A lot of my favorite moments of the party were centered around the ofrenda. I put it together in the center planter on top of the lemon balm that grows wild there. It was made out of storage boxes and covered in a bed sheet and on top our family photos and marigolds and candles and salt water were placed. When people asked, I told them who were in the photos and explained that the salt water clears the air and represents ongoing life. It's my favorite point of Dia de los Muertos, the often forgotten fact that we're still alive (so, live it, fools, live it!) During the course of the party, more photos just appeared on the ofrenda. They were sparked with energy because I was always drawn back to the ofrenda when another photo arrived. My five year old neighbor Diana asked her mom about the whole set up. Her mom explained that it was a special place to celebrate the people we love who have passed on. And Diana shouted, "We have some of those!" And Leonard, my eighty-one year old neighbor who has lived in his apartment thirty-six years pulled me aside at the beginning of the party. He is frail, inches shorter than I, but his hair is perfect and full and he sports Clark-Kent glasses. He said, "This was a great idea, the honoring idea, I mean. I'm so glad you did that." Moments later I noticed a picture of Leonard’s wife on the ofrenda. The photo is from the 1970's and she is standing near the ruins of Central America. She is sketching on a pad and two local children, shirtless and barefoot, are stealing peaks over her shoulder. I stared at it for a long time.
I was able to put a photo of my grandmother on the ofrenda, which was monumental for me since I hadn't had a decent picture of her until only last week. This woman was my life preserver as a kid even if I didn't see her as much as I had wanted. I spent a lot of time begging god in my mind to see her more. She died when I was fifteen, a little young I thought to lose my foundation of emotional support, but maybe she knew I'd be ok. And though I didn't know her when she was this young, that stare in the photo pounds at my heart. Wow, I miss her, but I think I'm doing her proud.

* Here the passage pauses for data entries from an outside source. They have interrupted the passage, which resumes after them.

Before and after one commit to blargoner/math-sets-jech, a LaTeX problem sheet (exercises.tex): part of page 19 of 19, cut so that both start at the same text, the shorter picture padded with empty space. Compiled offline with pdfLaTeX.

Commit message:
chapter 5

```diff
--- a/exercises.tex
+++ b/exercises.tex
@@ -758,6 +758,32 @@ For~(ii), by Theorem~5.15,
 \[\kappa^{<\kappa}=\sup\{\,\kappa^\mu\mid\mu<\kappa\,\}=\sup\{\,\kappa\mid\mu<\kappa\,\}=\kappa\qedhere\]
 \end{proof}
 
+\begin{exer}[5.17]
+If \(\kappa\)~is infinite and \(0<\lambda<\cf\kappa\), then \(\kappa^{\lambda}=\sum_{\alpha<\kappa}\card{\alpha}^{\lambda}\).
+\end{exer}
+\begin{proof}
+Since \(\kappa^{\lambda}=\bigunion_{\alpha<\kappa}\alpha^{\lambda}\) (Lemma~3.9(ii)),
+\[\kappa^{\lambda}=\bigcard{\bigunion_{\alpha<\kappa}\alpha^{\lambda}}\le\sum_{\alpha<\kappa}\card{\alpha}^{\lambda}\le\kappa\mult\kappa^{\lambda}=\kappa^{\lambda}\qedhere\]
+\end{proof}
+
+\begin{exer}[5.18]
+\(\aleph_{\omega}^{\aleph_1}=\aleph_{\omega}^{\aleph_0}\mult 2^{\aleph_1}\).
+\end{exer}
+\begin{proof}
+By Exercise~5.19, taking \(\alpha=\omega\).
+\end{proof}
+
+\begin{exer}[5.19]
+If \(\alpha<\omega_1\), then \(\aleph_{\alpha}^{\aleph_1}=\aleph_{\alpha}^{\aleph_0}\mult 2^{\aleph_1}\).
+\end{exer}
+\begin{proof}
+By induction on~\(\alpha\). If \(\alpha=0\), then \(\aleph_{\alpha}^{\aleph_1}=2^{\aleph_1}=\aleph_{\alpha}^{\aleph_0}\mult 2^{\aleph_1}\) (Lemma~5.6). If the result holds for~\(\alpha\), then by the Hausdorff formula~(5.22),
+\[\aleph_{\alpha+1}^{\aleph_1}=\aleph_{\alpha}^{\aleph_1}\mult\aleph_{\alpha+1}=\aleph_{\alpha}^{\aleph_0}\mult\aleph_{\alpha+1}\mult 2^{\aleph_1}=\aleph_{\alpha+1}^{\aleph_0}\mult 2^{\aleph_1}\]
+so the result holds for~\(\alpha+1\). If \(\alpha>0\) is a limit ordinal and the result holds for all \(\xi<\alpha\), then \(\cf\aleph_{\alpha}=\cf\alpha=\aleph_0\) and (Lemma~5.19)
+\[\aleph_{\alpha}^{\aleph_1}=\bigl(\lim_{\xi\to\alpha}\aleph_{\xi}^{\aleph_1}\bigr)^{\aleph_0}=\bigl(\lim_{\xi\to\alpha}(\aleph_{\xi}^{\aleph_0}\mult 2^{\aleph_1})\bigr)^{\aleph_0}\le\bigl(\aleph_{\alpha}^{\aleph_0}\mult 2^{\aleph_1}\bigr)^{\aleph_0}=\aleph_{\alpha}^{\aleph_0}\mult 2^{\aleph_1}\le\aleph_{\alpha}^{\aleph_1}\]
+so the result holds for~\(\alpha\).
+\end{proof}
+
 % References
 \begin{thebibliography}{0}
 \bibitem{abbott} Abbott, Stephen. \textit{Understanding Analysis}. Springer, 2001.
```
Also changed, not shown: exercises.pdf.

On to the living, fools! So, yes, we dressed for the party. Here I am as La Calavera de la Catrina. I think most people know Catrina as an icon for Dia de los Muertos, but the initial sentiment behind José Guadalupe Posada's 1913 drawing of La Calavera de la Catrina -- which means fancy skeleton -- was that no matter how rich you are or how fancy or important you think you are, you will still die. Don't just live, fools, live well; do good.
As usual, Mandy and Melissa came fantastically correct. This photo needs to be made into a gigantic wall mural. Here's my neighbor and good friend Molly as a beautiful butterfly. She made a quinoa salad for the party that kicked serious ass. And oh lord, did I bake for this party. I baked my ass off; four days straight. I still have Halloween baking to do for the office, but here's my best foot forward:

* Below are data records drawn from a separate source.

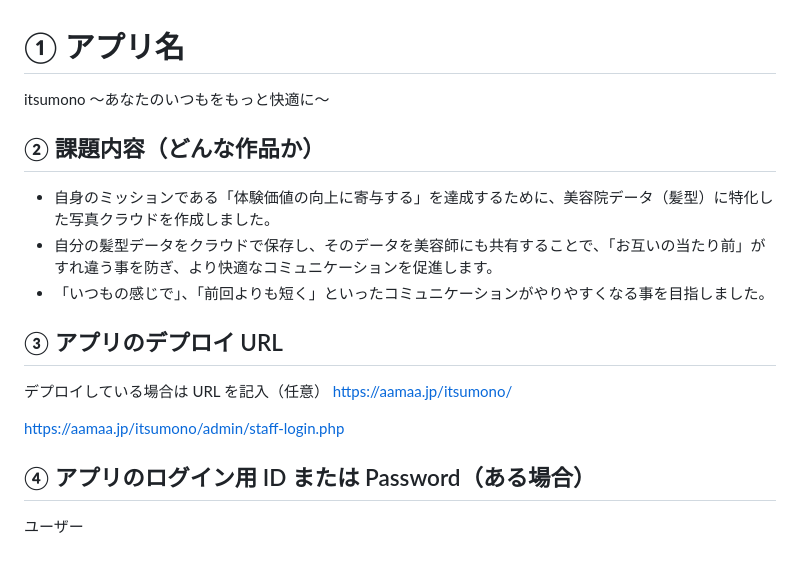
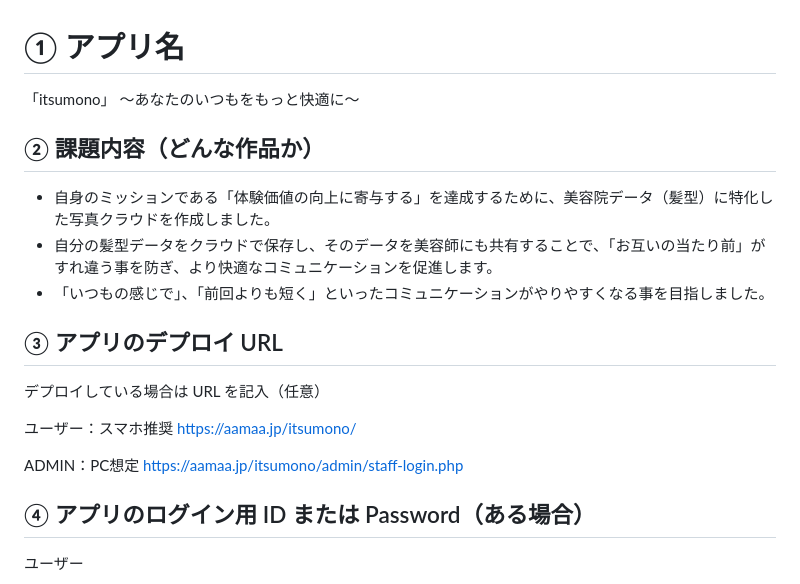
Before and after one commit to masvc/itsumono, a Markdown page: readme.md, the part around the change. Drawn GitHub-style; blank space fills up the shorter version.

```diff
--- a/readme.md
+++ b/readme.md
@@ -1,6 +1,6 @@
 # ① アプリ名
 
-itsumono 〜あなたのいつもをもっと快適に〜
+「itsumono」 〜あなたのいつもをもっと快適に〜
 
 ## ② 課題内容（どんな作品か）
 
@@ -11,8 +11,11 @@ itsumono 〜あなたのいつもをもっと快適に〜
 ## ③ アプリのデプロイ URL
 
 デプロイしている場合は URL を記入（任意）
+
+ユーザー：スマホ推奨
 https://aamaa.jp/itsumono/
 
+ADMIN：PC想定
 https://aamaa.jp/itsumono/admin/staff-login.php
 
 ## ④ アプリのログイン用 ID または Password（ある場合）
```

These were actually for Mina's class party on Friday. The tombstone is vegan fondant-covered amaranth graham cracker. I think fondant is nasty, but the kids loved it! Because they'll eat dirt and poo mixed with lots of sugar! The pies came out great. Ironically, the pumpkin pies especially. I figured out that my original pumpkin pies weren't setting because of the lil' mini tins in which I was first baking/experiementing. I can't explain why the filling wasn't setting in them, but whatev. I got it now. Molly said, after my many attempts, "Now that's perserverance." Here's the vegan Cobweb Apple Pie: And the pumpkins. The Picado Pumpkin Pie was raffled off at the party. And finally, the cupcakes . . . Fondant skulls and flowers (and designs in edible pen!) on top of lemon cupcakes.

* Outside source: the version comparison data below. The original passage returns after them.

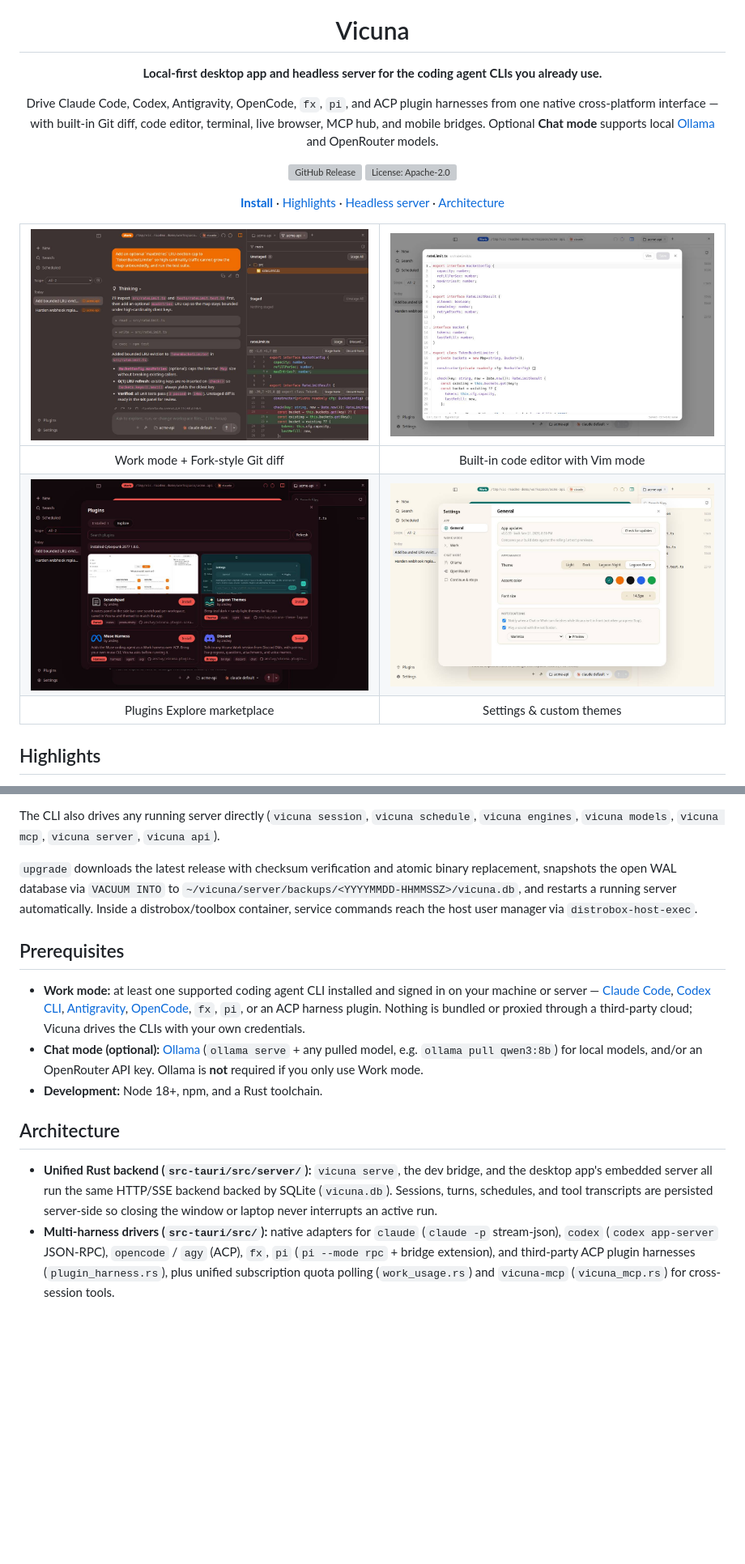
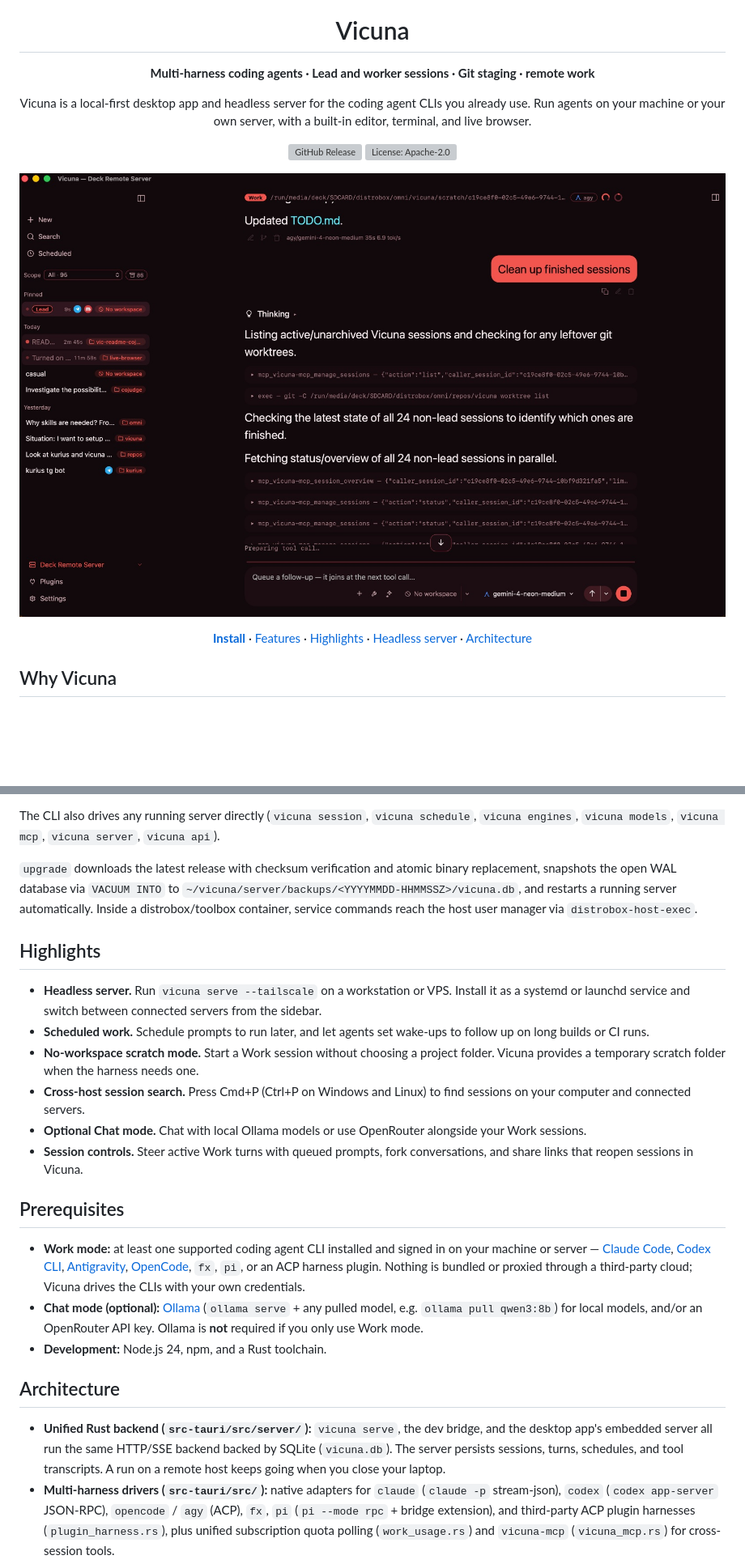
Before and after one commit to anslwy/vicuna, a Markdown page: README.md, 2 parts joined by grey strips. Shown at 81% size. Rendered like a GitHub page; pictures changed too: docs/assets/hero.jpg (added); blank space fills up the shorter version; grey boxes are pictures that could not be loaded.

```diff
--- a/README.md
+++ b/README.md
@@ -4,22 +4,20 @@
 
 <h1 align="center">Vicuna</h1>
 
-<p align="center"><b>Local-first desktop app and headless server for the coding agent CLIs you already use.</b></p>
+<p align="center"><b>Multi-harness coding agents · Lead and worker sessions · Git staging · remote work</b></p>
 
-<p align="center">Drive Claude Code, Codex, Antigravity, OpenCode, <code>fx</code>, <code>pi</code>, and ACP plugin harnesses from one native cross-platform interface — with built-in Git diff, code editor, terminal, live browser, MCP hub, and mobile bridges. Optional <b>Chat mode</b> supports local <a href="https://ollama.com">Ollama</a> and OpenRouter models.</p>
+<p align="center">Vicuna is a local-first desktop app and headless server for the coding agent CLIs you already use. Run agents on your machine or your own server, with a built-in editor, terminal, and live browser.</p>
 
 <p align="center">
   <a href="https://github.com/anslwy/vicuna/releases"><img alt="GitHub Release" src="https://img.shields.io/github/v/release/anslwy/vicuna?include_prereleases&style=flat-square"></a>
   <a href="https://www.apache.org/licenses/LICENSE-2.0"><img alt="License: Apache-2.0" src="https://img.shields.io/github/license/anslwy/vicuna?style=flat-square"></a>
 </p>
 
-<p align="center"><a href="#install"><b>Install</b></a> · <a href="#highlights">Highlights</a> · <a href="#headless-server-vicuna-cli">Headless server</a> · <a href="#architecture">Architecture</a></p>
+<p align="center">
+  <img src="docs/assets/hero.jpg" alt="Vicuna Work mode showing a Lead session coordinating work on a remote server" width="900">
+</p>
 
-| ![Work mode with Fork-style Git diff](docs/assets/work-git-diff.jpg) | ![Built-in code editor with Vim mode](docs/assets/code-editor.jpg) |
-|:---:|:---:|
-| Work mode + Fork-style Git diff | Built-in code editor with Vim mode |
-| ![Plugins Explore marketplace](docs/assets/plugins-explore.jpg) | ![Settings and custom themes](docs/assets/settings-themes.jpg) |
-| Plugins Explore marketplace | Settings & custom themes |
+<p align="center"><a href="#install"><b>Install</b></a> · <a href="#features">Features</a> · <a href="#highlights">Highlights</a> · <a href="#headless-server-vicuna-cli">Headless server</a> · <a href="#architecture">Architecture</a></p>
 
-## Highlights
+## Why Vicuna
 
@@ -79,15 +134,24 @@ The CLI also drives any running server directly (`vicuna session`, `vicuna sched
 
 `upgrade` downloads the latest release with checksum verification and atomic binary replacement, snapshots the open WAL database via `VACUUM INTO` to `~/vicuna/server/backups/<YYYYMMDD-HHMMSSZ>/vicuna.db`, and restarts a running server automatically. Inside a distrobox/toolbox container, service commands reach the host user manager via `distrobox-host-exec`.
 
+## Highlights
+
+- **Headless server.** Run `vicuna serve --tailscale` on a workstation or VPS. Install it as a systemd or launchd service and switch between connected servers from the sidebar.
+- **Scheduled work.** Schedule prompts to run later, and let agents set wake-ups to follow up on long builds or CI runs.
+- **No-workspace scratch mode.** Start a Work session without choosing a project folder. Vicuna provides a temporary scratch folder when the harness needs one.
+- **Cross-host session search.** Press Cmd+P (Ctrl+P on Windows and Linux) to find sessions on your computer and connected servers.
+- **Optional Chat mode.** Chat with local Ollama models or use OpenRouter alongside your Work sessions.
+- **Session controls.** Steer active Work turns with queued prompts, fork conversations, and share links that reopen sessions in Vicuna.
+
 ## Prerequisites
 
 - **Work mode:** at least one supported coding agent CLI installed and signed in on your machine or server — [Claude Code](https://docs.claude.com/en/docs/claude-code/setup), [Codex CLI](https://developers.openai.com/codex/cli), [Antigravity](https://antigravity.google), [OpenCode](https://opencode.ai/docs/#install), `fx`, `pi`, or an ACP harness plugin. Nothing is bundled or proxied through a third-party cloud; Vicuna drives the CLIs with your own credentials.
 - **Chat mode (optional):** [Ollama](https://ollama.com) (`ollama serve` + any pulled model, e.g. `ollama pull qwen3:8b`) for local models, and/or an OpenRouter API key. Ollama is **not** required if you only use Work mode.
-- **Development:** Node 18+, npm, and a Rust toolchain.
+- **Development:** Node.js 24, npm, and a Rust toolchain.
 
 ## Architecture
 
-- **Unified Rust backend (`src-tauri/src/server/`):** `vicuna serve`, the dev bridge, and the desktop app's embedded server all run the same HTTP/SSE backend backed by SQLite (`vicuna.db`). Sessions, turns, schedules, and tool transcripts are persisted server-side so closing the window or laptop never interrupts an active run.
+- **Unified Rust backend (`src-tauri/src/server/`):** `vicuna serve`, the dev bridge, and the desktop app's embedded server all run the same HTTP/SSE backend backed by SQLite (`vicuna.db`). The server persists sessions, turns, schedules, and tool transcripts. A run on a remote host keeps going when you close your laptop.
 - **Multi-harness drivers (`src-tauri/src/`):** native adapters for `claude` (`claude -p` stream-json), `codex` (`codex app-server` JSON-RPC), `opencode` / `agy` (ACP), `fx`, `pi` (`pi --mode rpc` + bridge extension), and third-party ACP plugin harnesses (`plugin_harness.rs`), plus unified subscription quota polling (`work_usage.rs`) and `vicuna-mcp` (`vicuna_mcp.rs`) for cross-session tools.
 - **Desktop shell & frontend (`src-tauri/src/lib.rs`, `src/`):** Tauri 2 shell + SvelteKit / Svelte 5 UI with CodeMirror 6 (Vim mode + Markdown preview), Fork-style Git panel (`git_panel.rs`), xterm.js PTY terminal, and runtime-synced built-in/plugin themes.
 - **Live Browser sidecar (`src-tauri/src/browser.rs`):** bundled `live-browser` (`lb`) sidecar shared between the agent (over MCP) and the user inside the side panel, supporting direct handover, viewport presets, and theme sync.
```
Also changed, not shown: other parts of README.md (+65 -8 lines), docs/assets/lead-orchestration.jpg (added), docs/assets/live-browser.jpg (added), docs/assets/skills-mcp.jpg (added), docs/assets/telegram-bridge.jpg (added).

I love my husband because he’s kind of a dick. But he’s soft with me and his lip quivered at our wedding. I love my daughters. They’re brilliant and funny, and I’m here to kick down mountains that get in their way. I’m a vegan, and all is right in my world because of it. I can still beat the neighborhood in HORSE because I have a bad-ass set shot. Justice is served well through fair food, and scarcity would be a myth if we shared more, damn. Yo soy una mezcla which leaves me mixed up sometimes. My commute bike’s name is Loops and she’s my favorite kind of car. I wish I had written Chronicle of a Death Foretold. I’ve endured 54 hours of tattoo work. But above all, I fiercely believe in the underdog.
"The only people for me are the mad ones, the ones who are mad to live, mad to talk, mad to be saved, desirous of everything at the same time, the ones who never yawn or say a commonplace thing, but burn, burn, burn, like fabulous yellow roman candles exploding like spiders across the stars and in the middle you see the blue centerlight pop and everybody goes "Awww!" - Kerouac (As told to me by Marigoldie)